Task
If a line in the data contains "Validator", copy it out.

Excerpted records
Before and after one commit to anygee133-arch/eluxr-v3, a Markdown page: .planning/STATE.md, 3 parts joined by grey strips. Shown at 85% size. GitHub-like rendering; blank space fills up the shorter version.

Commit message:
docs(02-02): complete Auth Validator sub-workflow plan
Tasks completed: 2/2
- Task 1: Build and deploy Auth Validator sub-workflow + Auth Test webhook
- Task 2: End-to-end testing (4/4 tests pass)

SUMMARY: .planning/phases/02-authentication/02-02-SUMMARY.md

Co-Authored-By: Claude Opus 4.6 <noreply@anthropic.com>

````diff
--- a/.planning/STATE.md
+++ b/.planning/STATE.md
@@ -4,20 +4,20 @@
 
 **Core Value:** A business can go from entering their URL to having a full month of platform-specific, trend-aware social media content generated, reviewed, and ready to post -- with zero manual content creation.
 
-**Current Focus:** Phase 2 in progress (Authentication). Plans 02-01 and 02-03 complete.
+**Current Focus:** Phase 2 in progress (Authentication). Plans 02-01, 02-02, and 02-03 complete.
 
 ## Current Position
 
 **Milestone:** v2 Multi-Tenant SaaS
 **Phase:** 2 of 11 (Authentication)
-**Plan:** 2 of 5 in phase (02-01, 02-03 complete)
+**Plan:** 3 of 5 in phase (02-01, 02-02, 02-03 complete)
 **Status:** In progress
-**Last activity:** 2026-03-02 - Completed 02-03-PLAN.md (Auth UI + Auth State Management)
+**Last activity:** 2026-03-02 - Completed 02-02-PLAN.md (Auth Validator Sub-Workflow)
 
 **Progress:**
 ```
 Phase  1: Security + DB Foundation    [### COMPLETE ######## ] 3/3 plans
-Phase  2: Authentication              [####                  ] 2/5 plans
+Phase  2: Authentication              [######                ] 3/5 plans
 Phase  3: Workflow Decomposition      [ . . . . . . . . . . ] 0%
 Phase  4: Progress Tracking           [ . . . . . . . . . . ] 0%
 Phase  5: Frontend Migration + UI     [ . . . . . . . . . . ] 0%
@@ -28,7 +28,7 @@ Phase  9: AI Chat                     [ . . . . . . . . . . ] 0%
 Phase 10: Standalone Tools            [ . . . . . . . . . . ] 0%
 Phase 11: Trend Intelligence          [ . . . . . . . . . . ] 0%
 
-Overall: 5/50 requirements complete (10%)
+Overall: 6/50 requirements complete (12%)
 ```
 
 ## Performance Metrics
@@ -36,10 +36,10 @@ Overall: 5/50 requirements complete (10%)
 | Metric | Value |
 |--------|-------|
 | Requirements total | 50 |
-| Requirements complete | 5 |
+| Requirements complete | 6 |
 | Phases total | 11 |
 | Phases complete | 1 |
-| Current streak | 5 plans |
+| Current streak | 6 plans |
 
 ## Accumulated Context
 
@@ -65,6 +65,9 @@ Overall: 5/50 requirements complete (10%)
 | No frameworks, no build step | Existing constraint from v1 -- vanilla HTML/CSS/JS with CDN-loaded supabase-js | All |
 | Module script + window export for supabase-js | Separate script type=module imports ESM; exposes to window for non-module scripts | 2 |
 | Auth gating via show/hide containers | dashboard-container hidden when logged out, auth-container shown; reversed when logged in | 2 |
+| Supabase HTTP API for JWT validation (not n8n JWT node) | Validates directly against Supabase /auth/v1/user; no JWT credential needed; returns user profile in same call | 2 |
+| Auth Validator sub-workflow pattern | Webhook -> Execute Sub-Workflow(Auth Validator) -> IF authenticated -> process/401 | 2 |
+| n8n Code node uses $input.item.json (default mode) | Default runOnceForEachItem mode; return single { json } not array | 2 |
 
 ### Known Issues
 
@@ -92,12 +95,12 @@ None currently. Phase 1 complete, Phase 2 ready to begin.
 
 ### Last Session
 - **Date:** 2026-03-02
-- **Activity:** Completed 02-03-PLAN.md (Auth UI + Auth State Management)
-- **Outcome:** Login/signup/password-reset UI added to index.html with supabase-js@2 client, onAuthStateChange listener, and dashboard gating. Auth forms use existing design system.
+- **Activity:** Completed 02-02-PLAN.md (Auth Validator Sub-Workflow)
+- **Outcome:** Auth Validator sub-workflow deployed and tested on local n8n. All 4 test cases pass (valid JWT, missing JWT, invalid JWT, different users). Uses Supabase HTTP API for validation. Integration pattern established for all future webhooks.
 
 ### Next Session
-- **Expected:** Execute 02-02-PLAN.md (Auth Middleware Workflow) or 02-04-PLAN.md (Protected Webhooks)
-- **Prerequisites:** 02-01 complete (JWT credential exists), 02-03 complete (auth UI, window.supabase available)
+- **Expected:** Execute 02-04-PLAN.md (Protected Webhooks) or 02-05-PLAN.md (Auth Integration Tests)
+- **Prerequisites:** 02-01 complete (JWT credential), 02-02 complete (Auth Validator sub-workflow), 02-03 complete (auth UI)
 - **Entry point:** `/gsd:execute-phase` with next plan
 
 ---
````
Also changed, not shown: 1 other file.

Task output
docs(02-02): complete Auth Validator sub-workflow plan
- Task 1: Build and deploy Auth Validator sub-workflow + Auth Test webhook
+**Last activity:** 2026-03-02 - Completed 02-02-PLAN.md (Auth Validator Sub-Workflow)
+| Auth Validator sub-workflow pattern | Webhook -> Execute Sub-Workflow(Auth Validator) -> IF authenticated -> process/401 | 2 |
+- **Activity:** Completed 02-02-PLAN.md (Auth Validator Sub-Workflow)
+- **Outcome:** Auth Validator sub-workflow deployed and tested on local n8n. All 4 test cases pass (valid JWT, missing JWT, invalid JWT, different users). Uses Supabase HTTP API for validation. Integration pattern established for all future webhooks.
+- **Prerequisites:** 02-01 complete (JWT credential), 02-02 complete (Auth Validator sub-workflow), 02-03 complete (auth UI)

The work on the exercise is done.